▸ WHAT IS REQUIRED
Print the data exactly. Omit the pictures.

▸ MATERIAL TO PROCESS
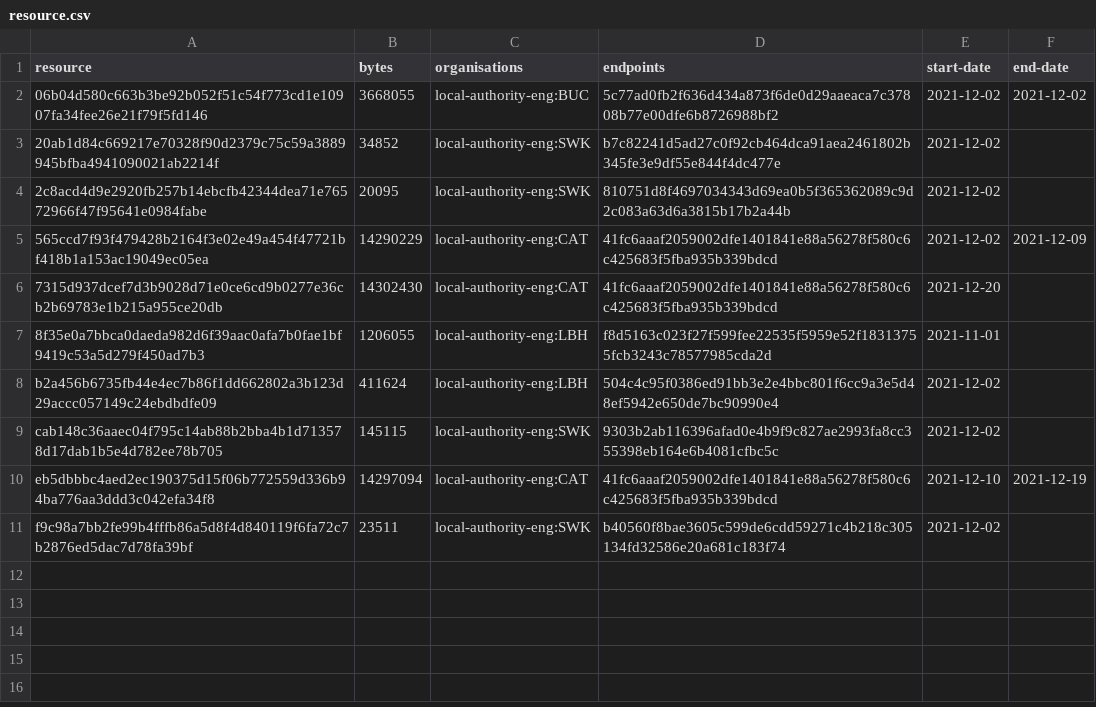
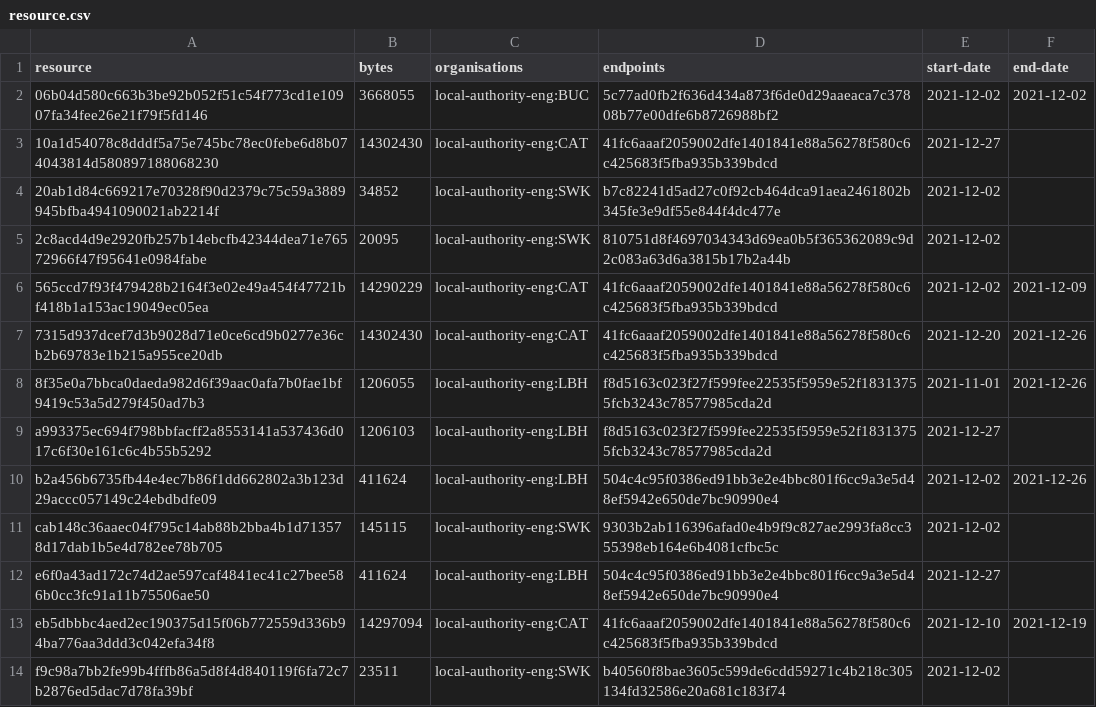
Before and after one commit to digital-land/tree-preservation-order-collection, a CSV file: collection/resource.csv, drawn as a sheet.

```diff
--- a/collection/resource.csv
+++ b/collection/resource.csv
@@ -2,2 +2,3 @@ resource,bytes,organisations,endpoints,start-date,end-date
 06b04d580c663b3be92b052f51c54f773cd1e10907fa34fee26e21f79f5fd146,3668055,local-authority-eng:BUC,5c77ad0fb2f636d434a873f6de0d29aaeaca7c37808b77e00dfe6b8726988bf2,2021-12-02,2021-12-02
+10a1d54078c8dddf5a75e745bc78ec0febe6d8b074043814d580897188068230,14302430,local-authority-eng:CAT,41fc6aaaf2059002dfe1401841e88a56278f580c6c425683f5fba935b339bdcd,2021-12-27,
 20ab1d84c669217e70328f90d2379c75c59a3889945bfba4941090021ab2214f,34852,local-authority-eng:SWK,b7c82241d5ad27c0f92cb464dca91aea2461802b345fe3e9df55e844f4dc477e,2021-12-02,
@@ -5,6 +6,8 @@ resource,bytes,organisations,endpoints,start-date,end-date
 565ccd7f93f479428b2164f3e02e49a454f47721bf418b1a153ac19049ec05ea,14290229,local-authority-eng:CAT,41fc6aaaf2059002dfe1401841e88a56278f580c6c425683f5fba935b339bdcd,2021-12-02,2021-12-09
-7315d937dcef7d3b9028d71e0ce6cd9b0277e36cb2b69783e1b215a955ce20db,14302430,local-authority-eng:CAT,41fc6aaaf2059002dfe1401841e88a56278f580c6c425683f5fba935b339bdcd,2021-12-20,
-8f35e0a7bbca0daeda982d6f39aac0afa7b0fae1bf9419c53a5d279f450ad7b3,1206055,local-authority-eng:LBH,f8d5163c023f27f599fee22535f5959e52f18313755fcb3243c78577985cda2d,2021-11-01,
-b2a456b6735fb44e4ec7b86f1dd662802a3b123d29accc057149c24ebdbdfe09,411624,local-authority-eng:LBH,504c4c95f0386ed91bb3e2e4bbc801f6cc9a3e5d48ef5942e650de7bc90990e4,2021-12-02,
+7315d937dcef7d3b9028d71e0ce6cd9b0277e36cb2b69783e1b215a955ce20db,14302430,local-authority-eng:CAT,41fc6aaaf2059002dfe1401841e88a56278f580c6c425683f5fba935b339bdcd,2021-12-20,2021-12-26
+8f35e0a7bbca0daeda982d6f39aac0afa7b0fae1bf9419c53a5d279f450ad7b3,1206055,local-authority-eng:LBH,f8d5163c023f27f599fee22535f5959e52f18313755fcb3243c78577985cda2d,2021-11-01,2021-12-26
+a993375ec694f798bbfacff2a8553141a537436d017c6f30e161c6c4b55b5292,1206103,local-authority-eng:LBH,f8d5163c023f27f599fee22535f5959e52f18313755fcb3243c78577985cda2d,2021-12-27,
+b2a456b6735fb44e4ec7b86f1dd662802a3b123d29accc057149c24ebdbdfe09,411624,local-authority-eng:LBH,504c4c95f0386ed91bb3e2e4bbc801f6cc9a3e5d48ef5942e650de7bc90990e4,2021-12-02,2021-12-26
 cab148c36aaec04f795c14ab88b2bba4b1d713578d17dab1b5e4d782ee78b705,145115,local-authority-eng:SWK,9303b2ab116396afad0e4b9f9c827ae2993fa8cc355398eb164e6b4081cfbc5c,2021-12-02,
+e6f0a43ad172c74d2ae597caf4841ec41c27bee586b0cc3fc91a11b75506ae50,411624,local-authority-eng:LBH,504c4c95f0386ed91bb3e2e4bbc801f6cc9a3e5d48ef5942e650de7bc90990e4,2021-12-27,
 eb5dbbbc4aed2ec190375d15f06b772559d336b94ba776aa3ddd3c042efa34f8,14297094,local-authority-eng:CAT,41fc6aaaf2059002dfe1401841e88a56278f580c6c425683f5fba935b339bdcd,2021-12-10,2021-12-19
```
Also changed, not shown: collection/log.csv, 1 other file.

▸ TASK RESPONSE
Before and after one commit to digital-land/tree-preservation-order-collection, a CSV file: collection/resource.csv, drawn as a sheet.

```diff
--- a/collection/resource.csv
+++ b/collection/resource.csv
@@ -2,2 +2,3 @@ resource,bytes,organisations,endpoints,start-date,end-date
 06b04d580c663b3be92b052f51c54f773cd1e10907fa34fee26e21f79f5fd146,3668055,local-authority-eng:BUC,5c77ad0fb2f636d434a873f6de0d29aaeaca7c37808b77e00dfe6b8726988bf2,2021-12-02,2021-12-02
+10a1d54078c8dddf5a75e745bc78ec0febe6d8b074043814d580897188068230,14302430,local-authority-eng:CAT,41fc6aaaf2059002dfe1401841e88a56278f580c6c425683f5fba935b339bdcd,2021-12-27,
 20ab1d84c669217e70328f90d2379c75c59a3889945bfba4941090021ab2214f,34852,local-authority-eng:SWK,b7c82241d5ad27c0f92cb464dca91aea2461802b345fe3e9df55e844f4dc477e,2021-12-02,
@@ -5,6 +6,8 @@ resource,bytes,organisations,endpoints,start-date,end-date
 565ccd7f93f479428b2164f3e02e49a454f47721bf418b1a153ac19049ec05ea,14290229,local-authority-eng:CAT,41fc6aaaf2059002dfe1401841e88a56278f580c6c425683f5fba935b339bdcd,2021-12-02,2021-12-09
-7315d937dcef7d3b9028d71e0ce6cd9b0277e36cb2b69783e1b215a955ce20db,14302430,local-authority-eng:CAT,41fc6aaaf2059002dfe1401841e88a56278f580c6c425683f5fba935b339bdcd,2021-12-20,
-8f35e0a7bbca0daeda982d6f39aac0afa7b0fae1bf9419c53a5d279f450ad7b3,1206055,local-authority-eng:LBH,f8d5163c023f27f599fee22535f5959e52f18313755fcb3243c78577985cda2d,2021-11-01,
-b2a456b6735fb44e4ec7b86f1dd662802a3b123d29accc057149c24ebdbdfe09,411624,local-authority-eng:LBH,504c4c95f0386ed91bb3e2e4bbc801f6cc9a3e5d48ef5942e650de7bc90990e4,2021-12-02,
+7315d937dcef7d3b9028d71e0ce6cd9b0277e36cb2b69783e1b215a955ce20db,14302430,local-authority-eng:CAT,41fc6aaaf2059002dfe1401841e88a56278f580c6c425683f5fba935b339bdcd,2021-12-20,2021-12-26
+8f35e0a7bbca0daeda982d6f39aac0afa7b0fae1bf9419c53a5d279f450ad7b3,1206055,local-authority-eng:LBH,f8d5163c023f27f599fee22535f5959e52f18313755fcb3243c78577985cda2d,2021-11-01,2021-12-26
+a993375ec694f798bbfacff2a8553141a537436d017c6f30e161c6c4b55b5292,1206103,local-authority-eng:LBH,f8d5163c023f27f599fee22535f5959e52f18313755fcb3243c78577985cda2d,2021-12-27,
+b2a456b6735fb44e4ec7b86f1dd662802a3b123d29accc057149c24ebdbdfe09,411624,local-authority-eng:LBH,504c4c95f0386ed91bb3e2e4bbc801f6cc9a3e5d48ef5942e650de7bc90990e4,2021-12-02,2021-12-26
 cab148c36aaec04f795c14ab88b2bba4b1d713578d17dab1b5e4d782ee78b705,145115,local-authority-eng:SWK,9303b2ab116396afad0e4b9f9c827ae2993fa8cc355398eb164e6b4081cfbc5c,2021-12-02,
+e6f0a43ad172c74d2ae597caf4841ec41c27bee586b0cc3fc91a11b75506ae50,411624,local-authority-eng:LBH,504c4c95f0386ed91bb3e2e4bbc801f6cc9a3e5d48ef5942e650de7bc90990e4,2021-12-27,
 eb5dbbbc4aed2ec190375d15f06b772559d336b94ba776aa3ddd3c042efa34f8,14297094,local-authority-eng:CAT,41fc6aaaf2059002dfe1401841e88a56278f580c6c425683f5fba935b339bdcd,2021-12-10,2021-12-19
```
Also changed, not shown: collection/log.csv, 1 other file.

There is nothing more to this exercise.